“I’m attending to this salvage, sir,” said Mr. Martin, to the captain. “My folks live up Asquam way. I’ll take him along with me.”
Asquam’s languid representative of the telegraph knocked upon the door of Applegate Farm, which was locked. Then he thrust the yellow envelope as far under the door as possible and went his way. An hour later, a tall man and a radiant small boy pushed open the gate on Winterbottom Road and walked across the yellow grass. Kirk broke away and ran toward the house, hands outflung.
“Phil! Ken!” he called jubilantly.
His face shadowed as his hands came against the unyielding door of the house.
“Phil—” he faltered.
“Perhaps they haven’t the telegram,” Mr. Martin said. “We’ll have to wait around.”
“They might be at the Maestro’s,” Kirk said suddenly. “Come—run quick—I’ll show you the way. There’s a hole in the hedge—are you too big to get through?”
“I think not,” said the mate.
In the Maestro’s library, Felicia leaned suddenly upon the piano. “Ken,” she said, breathing hard, “something’s going to happen—something!”
“What more can happen?” Ken said gently.

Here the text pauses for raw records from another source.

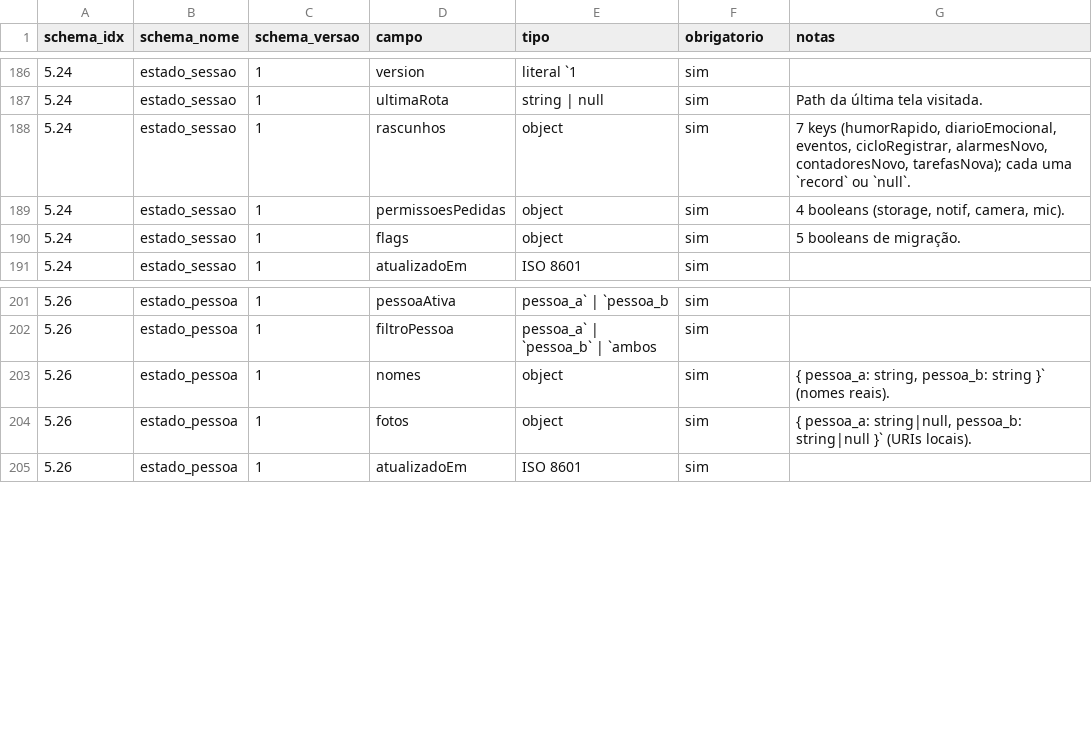
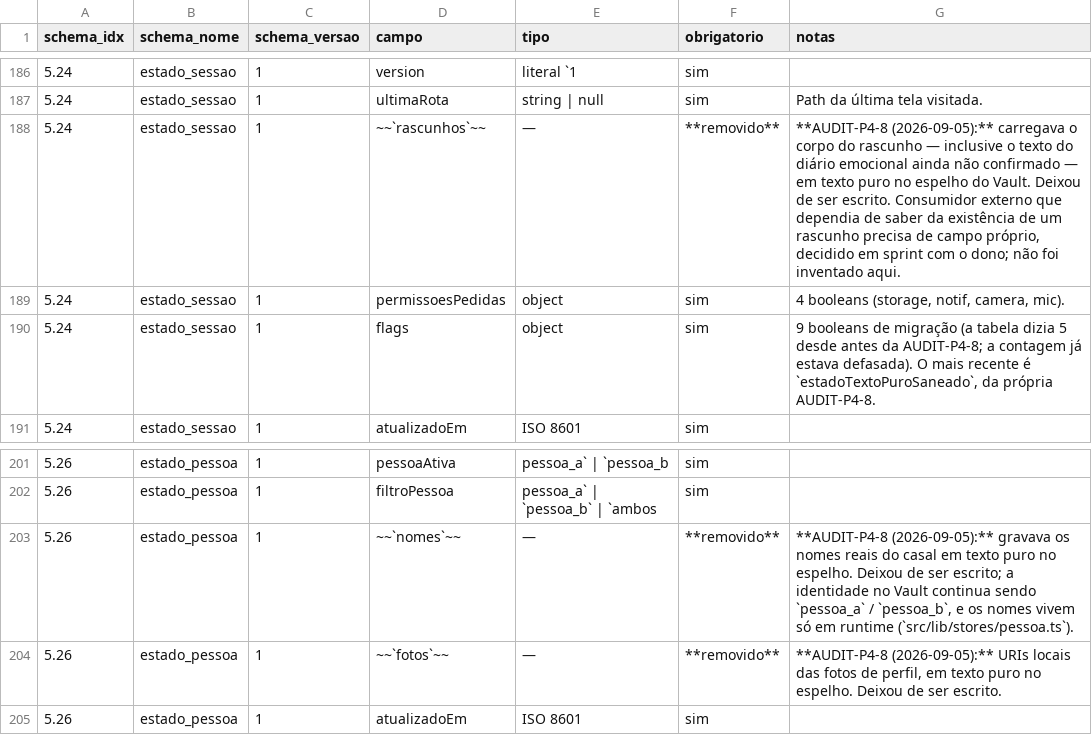
Before and after one commit to AndreBFarias/ouroboros-mobile, a CSV file: docs/CONTRACT-MOBILE-BACKEND.csv, drawn as a sheet; only a part is shown, gaps mark what is left out.

Commit message:
fix: audit-p4-8 tira nome real, foto e rascunho do espelho em texto puro
O espelho canonico em vault/_estado/ gravava, em texto puro no disco: os
nomes reais do casal, as URIs das fotos de perfil e o CORPO dos rascunhos --
inclusive o texto do diario emocional ainda nao confirmado. Num app de diario
intimo, com o Vault sincronizado por Syncthing, isso e o dado mais sensivel
que existe saindo do aparelho sem que ninguem tenha pedido.

O choke-point e o schema: escreverEstadoCanonicoImediato passa result.data ao
writeVaultFile, entao campo fora do schema nao chega ao disco. Os tres
escritores mudaram no mesmo passo -- subscriber de pessoa, subscriber de
sessao e os snapshots do boot -- para o mirror nao falhar em silencio.

Arquivo ja sujo nao se conserta sozinho: so seria reescrito na proxima
mudanca daquela key, que pode nunca vir. Por isso a rotina one-shot de boot,
guardada por flag propria, reescreve os dois arquivos do deviceId atual com o
payload reduzido. Fica registrado no cabecalho que ela nao alcanca o arquivo
de outro deviceId -- escrever ali e proibido por construcao desde a AUDIT-T2,
e cada aparelho saneia o seu no proprio boot.

`temRascunho` NAO foi criado. O spec so o autoriza se um consumidor externo
depender de saber que ha rascunho pendente, e inventar o booleano sem essa
demanda seria especulacao.

docs/CONTRACT-MOBILE-BACKEND.md atualizado: as tres colunas saem da tabela
com o motivo, e a contagem de flags em 5.24 -- que ja estava defasada antes
desta sprint -- passa a refletir o schema. CSV regenerado, drift zerado.

```diff
--- a/docs/CONTRACT-MOBILE-BACKEND.csv
+++ b/docs/CONTRACT-MOBILE-BACKEND.csv
@@ -187,5 +187,5 @@ schema_idx,schema_nome,schema_versao,campo,tipo,obrigatorio,notas
 5.24,estado_sessao,1,ultimaRota,string | null,sim,Path da última tela visitada.
-5.24,estado_sessao,1,rascunhos,object,sim,"7 keys (humorRapido, diarioEmocional, eventos, cicloRegistrar, alarmesNovo, contadoresNovo, tarefasNova); cada uma `record` ou `null`."
+5.24,estado_sessao,1,~~`rascunhos`~~,—,**removido**,"**AUDIT-P4-8 (2026-09-05):** carregava o corpo do rascunho — inclusive o texto do diário emocional ainda não confirmado — em texto puro no espelho do Vault. Deixou de ser escrito. Consumidor externo que dependia de saber da existência de um rascunho precisa de campo próprio, decidido em sprint com o dono; não foi inventado aqui."
 5.24,estado_sessao,1,permissoesPedidas,object,sim,"4 booleans (storage, notif, camera, mic)."
-5.24,estado_sessao,1,flags,object,sim,5 booleans de migração.
+5.24,estado_sessao,1,flags,object,sim,"9 booleans de migração (a tabela dizia 5 desde antes da AUDIT-P4-8; a contagem já estava defasada). O mais recente é `estadoTextoPuroSaneado`, da própria AUDIT-P4-8."
 5.24,estado_sessao,1,atualizadoEm,ISO 8601,sim,
@@ -202,4 +202,4 @@ schema_idx,schema_nome,schema_versao,campo,tipo,obrigatorio,notas
 5.26,estado_pessoa,1,filtroPessoa,pessoa_a` | `pessoa_b` | `ambos,sim,
-5.26,estado_pessoa,1,nomes,object,sim,"{ pessoa_a: string, pessoa_b: string }` (nomes reais)."
-5.26,estado_pessoa,1,fotos,object,sim,"{ pessoa_a: string|null, pessoa_b: string|null }` (URIs locais)."
+5.26,estado_pessoa,1,~~`nomes`~~,—,**removido**,"**AUDIT-P4-8 (2026-09-05):** gravava os nomes reais do casal em texto puro no espelho. Deixou de ser escrito; a identidade no Vault continua sendo `pessoa_a` / `pessoa_b`, e os nomes vivem só em runtime (`src/lib/stores/pessoa.ts`)."
+5.26,estado_pessoa,1,~~`fotos`~~,—,**removido**,"**AUDIT-P4-8 (2026-09-05):** URIs locais das fotos de perfil, em texto puro no espelho. Deixou de ser escrito."
 5.26,estado_pessoa,1,atualizadoEm,ISO 8601,sim,
```
Also changed, not shown: 10 other files.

“But—oh, please! Do something—I don’t know—”
“Poor child!” murmured the Maestro. “Sit here, Felicia. Help her, Ken.”
“I don’t need help,” said Phil. “Oh, you think I’m mad, I suppose. I’m not. Ken—please go and look out—go to the house. Oh, Kirk!”
The Maestro shook his head and put a hand on Felicia’s shoulder.
“Better go, Ken,” he said quietly.
Kenelm stepped upon the terrace. Through the long window, which he left open behind him, a joyous voice came quite clearly to the library.
“And this is the poor empty pool that I told you about, that never has had any water in it since then—and aren’t we at the terrace steps now?”
Felicia vowed afterward that she didn’t faint. Yet she had no clear recollection of seeing Kirk between the time when she saw him drop the hand of the tall, strange man and run up the steps, and when they all were standing around her in the library, looking a little grave.
“Phil—Phil!” Kirk was saying then. “Oh, aren’t you glad to see me at all? It’s me—oh, Phil!”
His eager hands sought her face, to be sure it was she, so strange and quiet.
“Just a minute, lamb,” she heard Ken say, with a hand on Kirk’s shoulder. “Phil doesn’t feel quite right.”
Then warm, delicious life rushed over her, and she could move again and fling her trembling arms around Kirk. She and Ken and the Maestro all managed to embrace Kirk at once, so that they embraced each other, too. And Ken was not ashamed of his tears, nor was the Maestro.
The ex-mate of the Celestine stood discreetly on the terrace, whistling to himself. But he was not whistling the song about his hat. No, it was a little plaintive air, dimly familiar, Ken thought. Where had he heard it before? And why was the Maestro straightening with a stricken face, from Kirk?